To facilitate the supervision of clinical reasoning at the bedside, we propose five priority items to observe and discuss with students: their very first diagnostic hypotheses, their overall representation of the problem, their search for discriminating clinical findings, their justification for the decisions made, and their uncertainties.
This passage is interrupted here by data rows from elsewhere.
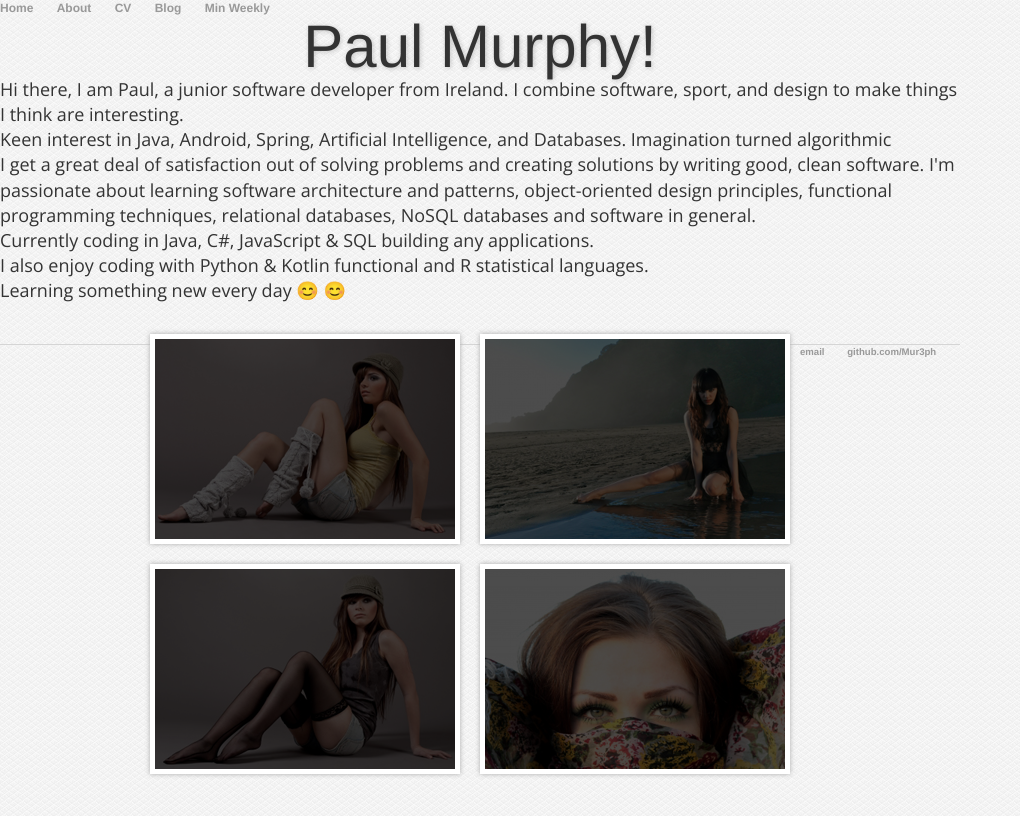
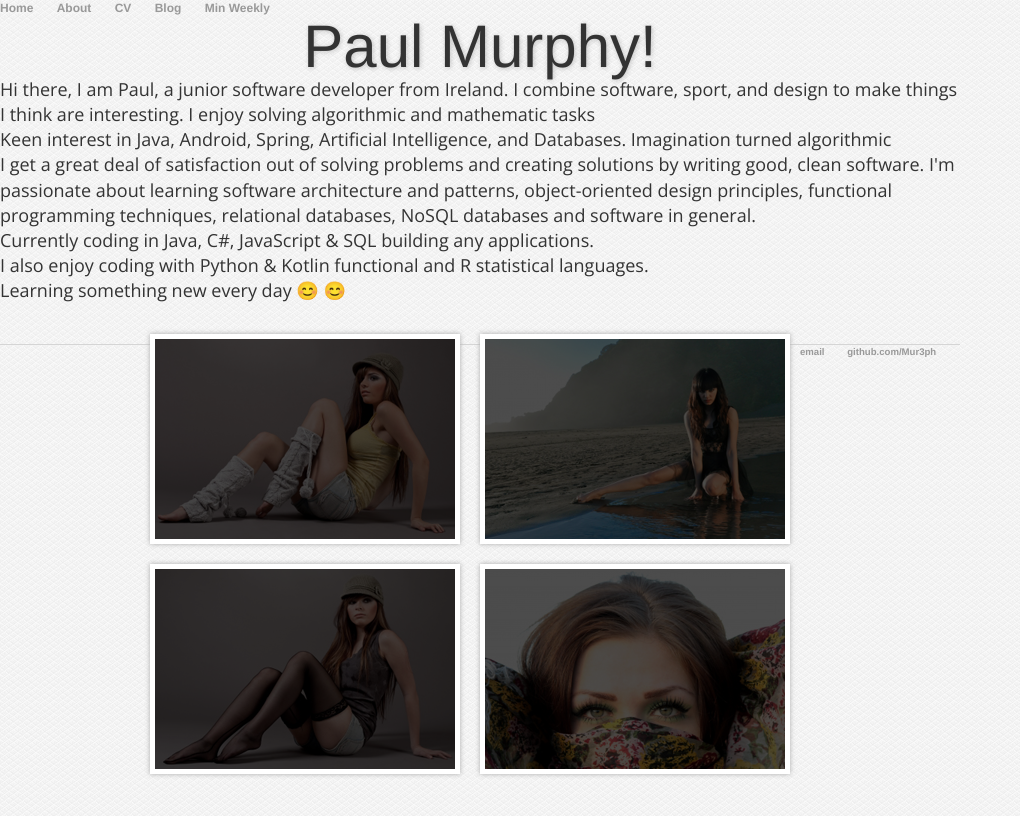
Before and after one commit to Mur3ph/Mur3ph.github.io, a Jekyll site: the page built from index.html, in a window 1280 px wide. Shown: the top 816 px of the page, without its empty margins (0-1020 px from the left). Built offline with Jekyll 4.4.1, drawn with Linux system fonts in a browser that asks for light colours; nearby versions of some CDN libraries; library files that are not in the unit come from our copies; a script that is not in the unit is left out.

Commit message:
Added text

```diff
--- a/index.html
+++ b/index.html
@@ -7,6 +7,7 @@ title: Home
 			<h1>Paul Murphy!</h1>
 			<p>
 				Hi there, I am Paul, a junior software developer from Ireland. I combine software, sport, and design to make things I think are interesting.
+				I enjoy solving algorithmic and mathematic tasks
 			</p>
 			<p>
 				Keen interest in Java, Android, Spring, Artificial Intelligence, and Databases. Imagination turned algorithmic
```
Two educational tools are suggested to facilitate the expression of clinical reasoning and to ensure its followup: SNAPPS and the educational prescription.
What is already known about the topic?
Evidence-based findings from health professions education are useful to guide the content and process of supervising the students clinical reasoning at the bedside.
What does this article bring up for us?
Based on these findings, practical advice and educational tools are suggested for students and supervisors.
Supervision, clinical reasoning